PS : All this seems to indicate that $A$ has some strange (in particular non f.g.) prime ideals. I must confess I cannot really understand who they are.

share|improve this answer
An enthusiastic +1 for this great answer, PseudoNeo! –  Georges Elencwajg Aug 16 '12 at 14:33
+1 for a nice, natural and geometric answer! –  Dedalus Feb 20 '13 at 12:03

As I say in this MO answer, a valuation ring with value group $\mathbb{Z} \times \mathbb{Z}$ (ordered lexicographically) is a non-Noetherian domain whose unique maximal ideal is principal.

share|improve this answer

In this topic I've constructed a ring $R\times M$ which is called the idealization of the $R$-module $M$ or the trivial extension of $R$ by $M$. In the special case $R=\mathbb{Z}_{(2)}$ (the localization of $\mathbb{Z}$ at the prime ideal $2\mathbb{Z}$) and $M=\mathbb{Q}$ one obtains a local ring which is not noetherian and its maximal ideal $2\mathbb{Z}_{(2)}\times\mathbb{Q}$ is principal.

share|improve this answer

Based on @PseudoNeo: answer. Take the ring of germs of smooth functions $\mathcal{C}_a$ at a point $a$ in some manifold, a local algebra. Hadamard's lemma says that the unique maximal $\mathfrak{m}$ ideal is finitely generated. The ideal $$\mathfrak{m}^{\infty} \colon = \bigcap_{n \ge 0} \mathfrak{m}^n$$ is the set of germs of functions all whose derivative vanish at the base point. This coincides with the kernel of the map germ of function $\mapsto$ Taylor expansion $$\mathcal{C}_a \to \mathbb{R}[t_1, \ldots, t_m]$$ to the domain of power series, so this ideal is prime. (by the way, a surjective morphism, by A. Borel)

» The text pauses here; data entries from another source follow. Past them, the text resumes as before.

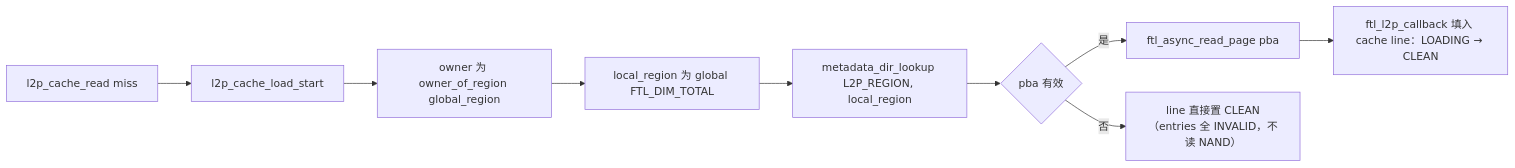
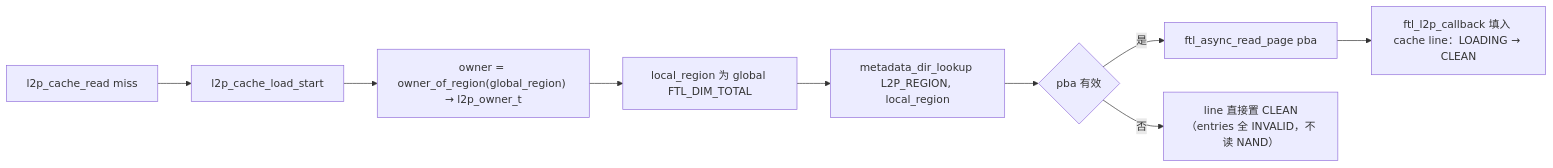
Before and after one commit to YzYMIAO/BASESSD: the tenth of 32 diagrams in docs/design/ftl_design.md, drawn with Mermaid. The commit also changed other lines of this file and 1 other file, not shown here.

````diff
--- a/docs/design/ftl_design.md
+++ b/docs/design/ftl_design.md
@@ -1705,11 +1709,11 @@
 ```mermaid
 flowchart LR
     A["l2p_cache_read miss"] --> B["l2p_cache_load_start"]
-    B --> C["owner 为 owner_of_region global_region"]
+    B --> C["owner = owner_of_region(global_region) → l2p_owner_t"]
     C --> D["local_region 为 global FTL_DIM_TOTAL"]
     D --> E["metadata_dir_lookup L2P_REGION, local_region"]
     E --> F{"pba 有效"}
     F -- "是" --> G["ftl_async_read_page pba"]
     G --> I["ftl_l2p_callback 填入 cache line：LOADING → CLEAN"]
     F -- "否" --> H["line 直接置 CLEAN（entries 全 INVALID，不读 NAND）"]
 ```
````
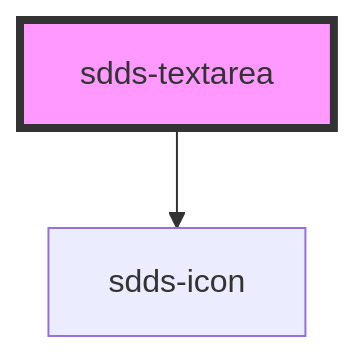
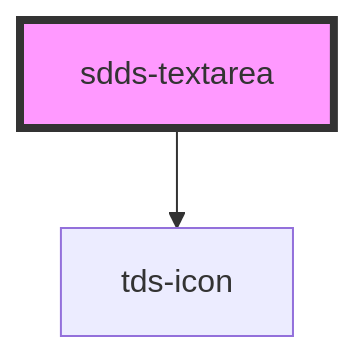
Before and after one commit to scania-digital-design-system/tegel: the diagram in core/src/components/textarea/readme.md, drawn with Mermaid. The commit also changed other lines of this file and 71 other files, not shown here.

````diff
--- a/core/src/components/textarea/readme.md
+++ b/core/src/components/textarea/readme.md
@@ -44,5 +44,5 @@
 ```mermaid
 graph TD;
-  sdds-textarea --> sdds-icon
+  sdds-textarea --> tds-icon
   style sdds-textarea fill:#f9f,stroke:#333,stroke-width:4px
 ```
````
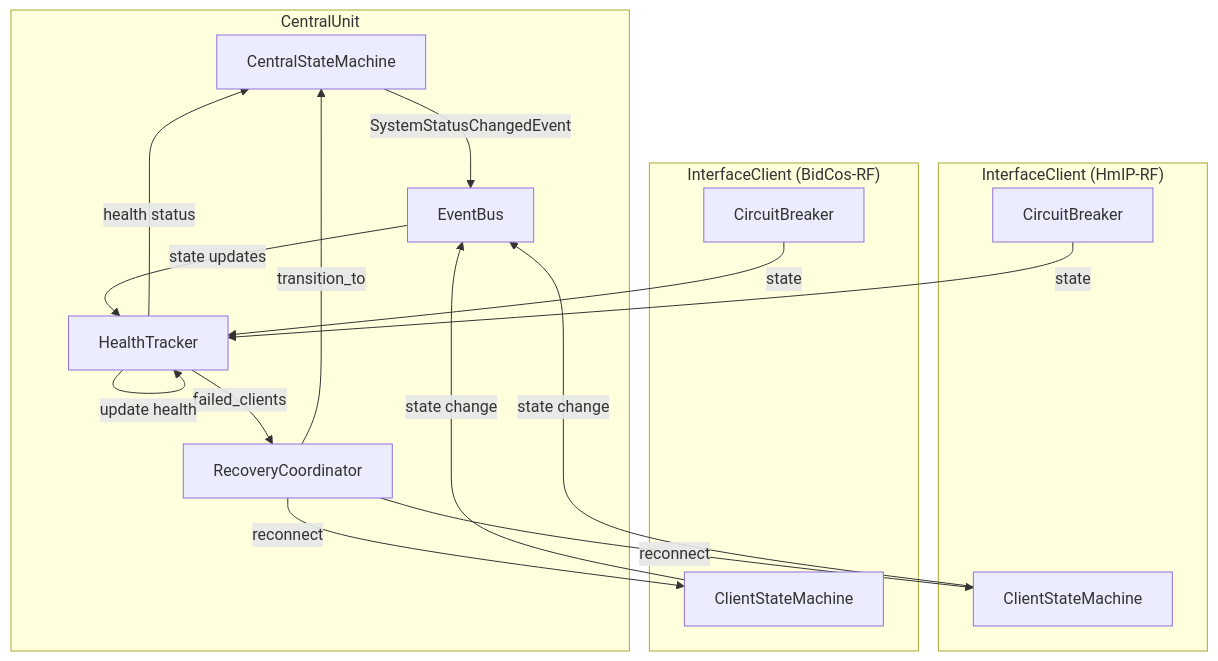
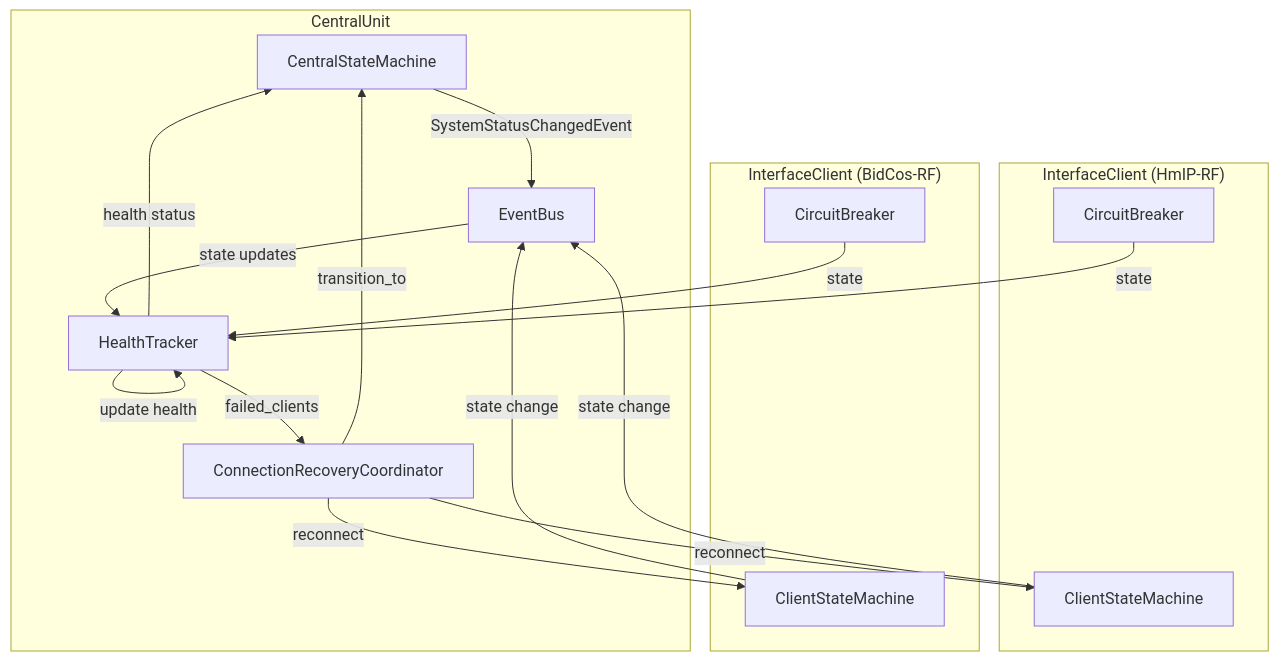
Diagram 17 of 17 in docs/architecture/sequence_diagrams.md (SukramJ/aiohomematic), drawn with Mermaid before and after one commit. The commit also changed other lines of this file and 17 other files, not shown here.

````diff
--- a/docs/architecture/sequence_diagrams.md
+++ b/docs/architecture/sequence_diagrams.md
@@ -1314,35 +1324,35 @@
 ```mermaid
 flowchart TB
     subgraph Central["CentralUnit"]
         CSM[CentralStateMachine]
         HT[HealthTracker]
-        RC[RecoveryCoordinator]
+        RC[ConnectionRecoveryCoordinator]
         EB[EventBus]
     end
 
     subgraph Client1["InterfaceClient (HmIP-RF)"]
         SM1[ClientStateMachine]
         CB1[CircuitBreaker]
     end
 
     subgraph Client2["InterfaceClient (BidCos-RF)"]
         SM2[ClientStateMachine]
         CB2[CircuitBreaker]
     end
 
     SM1 -->|state change| EB
     SM2 -->|state change| EB
     CB1 -->|state| HT
     CB2 -->|state| HT
 
     HT -->|health status| CSM
     HT -->|failed_clients| RC
     RC -->|transition_to| CSM
     CSM -->|SystemStatusChangedEvent| EB
 
     EB -->|state updates| HT
     HT -->|update health| HT
 
     RC -->|reconnect| SM1
     RC -->|reconnect| SM2
 ```
````
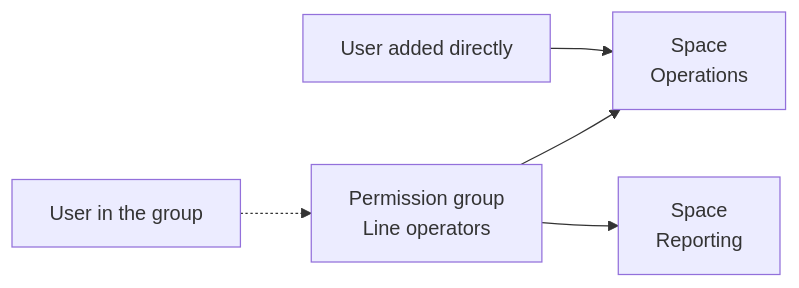
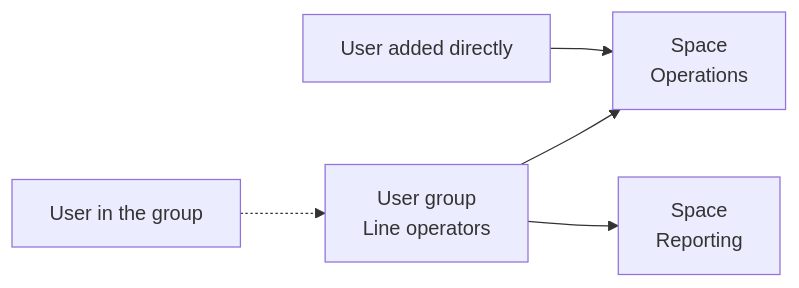
Before and after one commit to quixio/quix-docs: the diagram in docs/quix-cloud/spaces/membership.md, drawn with Mermaid. The commit also changed other lines of this file and 8 other files, not shown here.

````diff
--- a/docs/quix-cloud/spaces/membership.md
+++ b/docs/quix-cloud/spaces/membership.md
@@ -27,7 +27,7 @@
 ```mermaid
 flowchart LR
-    G["Permission group<br/>Line operators"] --> S1["Space<br/>Operations"]
+    G["User group<br/>Line operators"] --> S1["Space<br/>Operations"]
     U1["User in the group"] -.-> G
     U2["User added directly"] --> S1
     G --> S2["Space<br/>Reporting"]
 ```
````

Now $\mathfrak{m}^{\infty}$ is not finitely generated. Indeed, we have $$\mathfrak{m}\cdot \mathfrak{m}^{\infty} = \mathfrak{m}^{\infty}$$ If $\mathfrak{m}^{\infty}$ were finitely generated, then from Nakayama's lemma we would conclude that $\mathfrak{m}^{\infty}=0$. But $\mathfrak{m}^{\infty}\ne 0$, for instance the Cauchy example of a function with infinite order of vanishing at $a$.

share|improve this answer

Your Answer


By posting your answer, you agree to the privacy policy and terms of service.

Not the answer you're looking for? Browse other questions tagged or ask your own question.